High winds and rain-saturated soils can lead to damage to even the healthiest of trees. If you’re lucky, the storm removed the weakest limbs from your trees, and all you need to do now is prune and clean up debris.
If your tree suffered more than a little damage, you may need help. The Arbor Day Foundation has some excellent tree recovery tips.
Whatever you do, please don’t top your trees! There are much better ways to deal with damaged trees. Arborists and plant scientists agree that tree topping is bad tree management practice.
Topping is severely cutting and removing large branches in a mature tree. Trees cut back indiscriminately will respond by quickly growing multiple branch-like shoots that compete for dominance. The result is a bushy re-growth that will be the same size as the tree’s original height, but with weaker branches.
As shoots increase in weight, the branches of a topped tree become susceptible to breaking off during storms. They must be continually pruned to avoid potentially hazardous branch failures. Rather than creating a safer tree, topping can actually create a greater hazard.
The best answer is to consult a certified arborist for any tree care.

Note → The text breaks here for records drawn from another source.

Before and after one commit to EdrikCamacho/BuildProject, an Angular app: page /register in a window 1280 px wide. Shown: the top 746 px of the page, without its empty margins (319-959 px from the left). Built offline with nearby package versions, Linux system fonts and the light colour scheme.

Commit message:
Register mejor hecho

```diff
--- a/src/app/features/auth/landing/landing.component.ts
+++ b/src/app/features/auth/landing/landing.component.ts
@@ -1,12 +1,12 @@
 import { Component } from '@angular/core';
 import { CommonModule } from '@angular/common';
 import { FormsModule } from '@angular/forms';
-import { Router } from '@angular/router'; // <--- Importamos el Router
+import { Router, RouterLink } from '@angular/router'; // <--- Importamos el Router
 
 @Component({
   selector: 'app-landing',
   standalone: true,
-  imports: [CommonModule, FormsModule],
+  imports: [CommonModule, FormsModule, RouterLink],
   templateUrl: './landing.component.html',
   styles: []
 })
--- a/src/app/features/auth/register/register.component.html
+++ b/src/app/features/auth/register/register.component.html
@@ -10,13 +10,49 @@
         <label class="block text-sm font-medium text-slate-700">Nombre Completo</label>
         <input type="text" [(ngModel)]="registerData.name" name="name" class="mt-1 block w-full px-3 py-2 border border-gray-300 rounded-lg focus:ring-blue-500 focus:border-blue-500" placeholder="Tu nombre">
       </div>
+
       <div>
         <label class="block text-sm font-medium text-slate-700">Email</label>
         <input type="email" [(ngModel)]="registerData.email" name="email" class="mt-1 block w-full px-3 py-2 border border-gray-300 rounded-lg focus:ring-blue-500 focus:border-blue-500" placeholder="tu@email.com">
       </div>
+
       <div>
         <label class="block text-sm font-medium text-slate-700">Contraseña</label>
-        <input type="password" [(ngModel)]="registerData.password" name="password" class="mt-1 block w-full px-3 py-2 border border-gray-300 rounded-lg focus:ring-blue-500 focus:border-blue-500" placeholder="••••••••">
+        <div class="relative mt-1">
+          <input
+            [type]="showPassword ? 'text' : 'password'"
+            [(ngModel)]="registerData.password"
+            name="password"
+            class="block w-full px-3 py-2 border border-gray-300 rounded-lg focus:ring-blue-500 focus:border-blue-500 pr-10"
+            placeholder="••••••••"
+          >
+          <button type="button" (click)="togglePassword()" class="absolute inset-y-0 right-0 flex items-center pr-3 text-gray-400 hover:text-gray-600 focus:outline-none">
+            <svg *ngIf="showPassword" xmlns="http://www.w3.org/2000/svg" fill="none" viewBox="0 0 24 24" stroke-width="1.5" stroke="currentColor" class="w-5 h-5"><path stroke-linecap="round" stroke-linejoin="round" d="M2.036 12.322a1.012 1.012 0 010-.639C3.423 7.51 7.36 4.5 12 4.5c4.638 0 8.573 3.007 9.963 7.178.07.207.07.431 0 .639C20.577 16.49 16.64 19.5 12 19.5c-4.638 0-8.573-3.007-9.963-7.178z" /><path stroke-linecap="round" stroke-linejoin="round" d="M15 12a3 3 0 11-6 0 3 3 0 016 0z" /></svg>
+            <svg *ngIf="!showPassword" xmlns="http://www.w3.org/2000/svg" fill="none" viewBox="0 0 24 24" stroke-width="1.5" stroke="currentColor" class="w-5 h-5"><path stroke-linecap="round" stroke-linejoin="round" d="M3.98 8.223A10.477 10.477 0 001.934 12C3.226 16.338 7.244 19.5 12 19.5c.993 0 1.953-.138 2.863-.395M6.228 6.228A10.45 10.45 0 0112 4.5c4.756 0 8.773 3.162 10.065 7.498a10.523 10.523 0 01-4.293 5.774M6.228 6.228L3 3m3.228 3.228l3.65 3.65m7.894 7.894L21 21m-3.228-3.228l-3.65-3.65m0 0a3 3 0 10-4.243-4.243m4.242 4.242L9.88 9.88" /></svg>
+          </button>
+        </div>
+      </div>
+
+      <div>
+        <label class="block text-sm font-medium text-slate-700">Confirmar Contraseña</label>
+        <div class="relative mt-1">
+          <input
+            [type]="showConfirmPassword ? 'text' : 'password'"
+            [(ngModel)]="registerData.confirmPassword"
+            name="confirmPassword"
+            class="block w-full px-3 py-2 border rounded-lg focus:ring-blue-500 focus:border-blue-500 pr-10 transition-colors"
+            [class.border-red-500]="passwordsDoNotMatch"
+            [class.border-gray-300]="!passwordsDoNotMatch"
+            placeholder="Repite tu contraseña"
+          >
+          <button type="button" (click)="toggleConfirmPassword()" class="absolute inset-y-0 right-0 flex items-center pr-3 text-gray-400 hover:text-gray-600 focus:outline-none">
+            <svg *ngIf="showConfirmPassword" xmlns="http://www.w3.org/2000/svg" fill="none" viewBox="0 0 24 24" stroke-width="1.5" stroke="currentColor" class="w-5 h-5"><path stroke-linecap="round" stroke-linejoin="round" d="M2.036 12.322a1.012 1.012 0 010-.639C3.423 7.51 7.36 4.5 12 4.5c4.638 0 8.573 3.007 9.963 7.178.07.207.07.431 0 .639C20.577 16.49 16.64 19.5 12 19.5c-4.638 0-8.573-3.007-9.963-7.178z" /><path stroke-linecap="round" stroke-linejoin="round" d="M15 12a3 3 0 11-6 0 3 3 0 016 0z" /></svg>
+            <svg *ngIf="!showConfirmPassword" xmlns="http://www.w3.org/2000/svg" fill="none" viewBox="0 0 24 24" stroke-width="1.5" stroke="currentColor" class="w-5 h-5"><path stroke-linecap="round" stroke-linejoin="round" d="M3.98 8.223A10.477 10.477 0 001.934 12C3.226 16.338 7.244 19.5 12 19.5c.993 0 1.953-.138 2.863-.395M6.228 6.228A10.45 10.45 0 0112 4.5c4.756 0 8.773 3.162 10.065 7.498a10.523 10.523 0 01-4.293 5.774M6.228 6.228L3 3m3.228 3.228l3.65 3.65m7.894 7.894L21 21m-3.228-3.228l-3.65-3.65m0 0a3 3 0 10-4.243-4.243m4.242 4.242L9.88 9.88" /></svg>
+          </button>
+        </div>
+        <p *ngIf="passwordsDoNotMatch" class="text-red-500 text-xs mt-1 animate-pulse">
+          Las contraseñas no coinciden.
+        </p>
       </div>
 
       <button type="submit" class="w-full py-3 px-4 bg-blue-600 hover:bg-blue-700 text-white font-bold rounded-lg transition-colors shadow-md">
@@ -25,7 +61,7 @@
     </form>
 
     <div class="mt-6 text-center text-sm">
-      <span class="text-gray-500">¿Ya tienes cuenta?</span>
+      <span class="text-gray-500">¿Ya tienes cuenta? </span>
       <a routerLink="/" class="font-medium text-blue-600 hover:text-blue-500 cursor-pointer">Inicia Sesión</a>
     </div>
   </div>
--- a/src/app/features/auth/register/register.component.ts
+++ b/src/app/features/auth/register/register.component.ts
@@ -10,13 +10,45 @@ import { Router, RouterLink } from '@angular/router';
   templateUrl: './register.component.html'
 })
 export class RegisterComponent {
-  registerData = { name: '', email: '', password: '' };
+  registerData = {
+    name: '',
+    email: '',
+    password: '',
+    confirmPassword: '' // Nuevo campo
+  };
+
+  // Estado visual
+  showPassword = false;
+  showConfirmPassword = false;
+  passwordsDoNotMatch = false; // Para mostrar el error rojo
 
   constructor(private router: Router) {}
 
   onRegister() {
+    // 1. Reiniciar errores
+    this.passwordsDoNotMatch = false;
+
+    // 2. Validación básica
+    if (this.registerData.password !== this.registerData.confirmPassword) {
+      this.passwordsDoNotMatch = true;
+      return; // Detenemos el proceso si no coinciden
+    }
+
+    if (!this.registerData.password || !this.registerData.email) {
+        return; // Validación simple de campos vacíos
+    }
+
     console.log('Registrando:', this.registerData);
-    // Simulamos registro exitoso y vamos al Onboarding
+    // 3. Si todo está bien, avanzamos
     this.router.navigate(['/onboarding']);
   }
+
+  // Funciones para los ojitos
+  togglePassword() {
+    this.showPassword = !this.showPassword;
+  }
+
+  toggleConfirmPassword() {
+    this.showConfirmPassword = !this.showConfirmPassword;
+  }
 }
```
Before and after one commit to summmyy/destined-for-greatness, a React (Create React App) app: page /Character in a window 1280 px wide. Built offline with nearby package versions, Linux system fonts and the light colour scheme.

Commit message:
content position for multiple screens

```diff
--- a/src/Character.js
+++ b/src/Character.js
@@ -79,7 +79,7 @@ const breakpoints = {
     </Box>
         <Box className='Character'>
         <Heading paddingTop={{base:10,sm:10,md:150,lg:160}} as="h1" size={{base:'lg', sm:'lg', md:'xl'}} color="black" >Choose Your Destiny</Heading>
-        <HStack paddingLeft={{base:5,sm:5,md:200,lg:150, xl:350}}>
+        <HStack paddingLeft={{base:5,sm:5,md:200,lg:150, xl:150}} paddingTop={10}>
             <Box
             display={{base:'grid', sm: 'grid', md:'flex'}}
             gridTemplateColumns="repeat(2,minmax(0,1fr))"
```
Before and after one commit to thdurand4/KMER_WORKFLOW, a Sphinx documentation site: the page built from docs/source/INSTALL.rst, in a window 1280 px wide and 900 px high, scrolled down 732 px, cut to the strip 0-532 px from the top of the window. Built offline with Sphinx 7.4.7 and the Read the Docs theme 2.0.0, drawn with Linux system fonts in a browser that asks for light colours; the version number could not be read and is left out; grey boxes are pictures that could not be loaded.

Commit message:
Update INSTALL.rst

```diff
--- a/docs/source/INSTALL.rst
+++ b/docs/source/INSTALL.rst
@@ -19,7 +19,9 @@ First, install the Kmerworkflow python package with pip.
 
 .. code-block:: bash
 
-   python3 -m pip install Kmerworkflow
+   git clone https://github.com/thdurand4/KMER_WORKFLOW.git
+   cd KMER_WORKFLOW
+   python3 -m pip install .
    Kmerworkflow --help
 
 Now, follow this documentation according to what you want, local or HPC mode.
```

Certified arborists and other legitimate landscape professionals do not practice tree topping. If problems caused by a tree cannot be solved through acceptable management practices, the tree should be removed and replaced with a different tree or plant more appropriate for the site. (more…)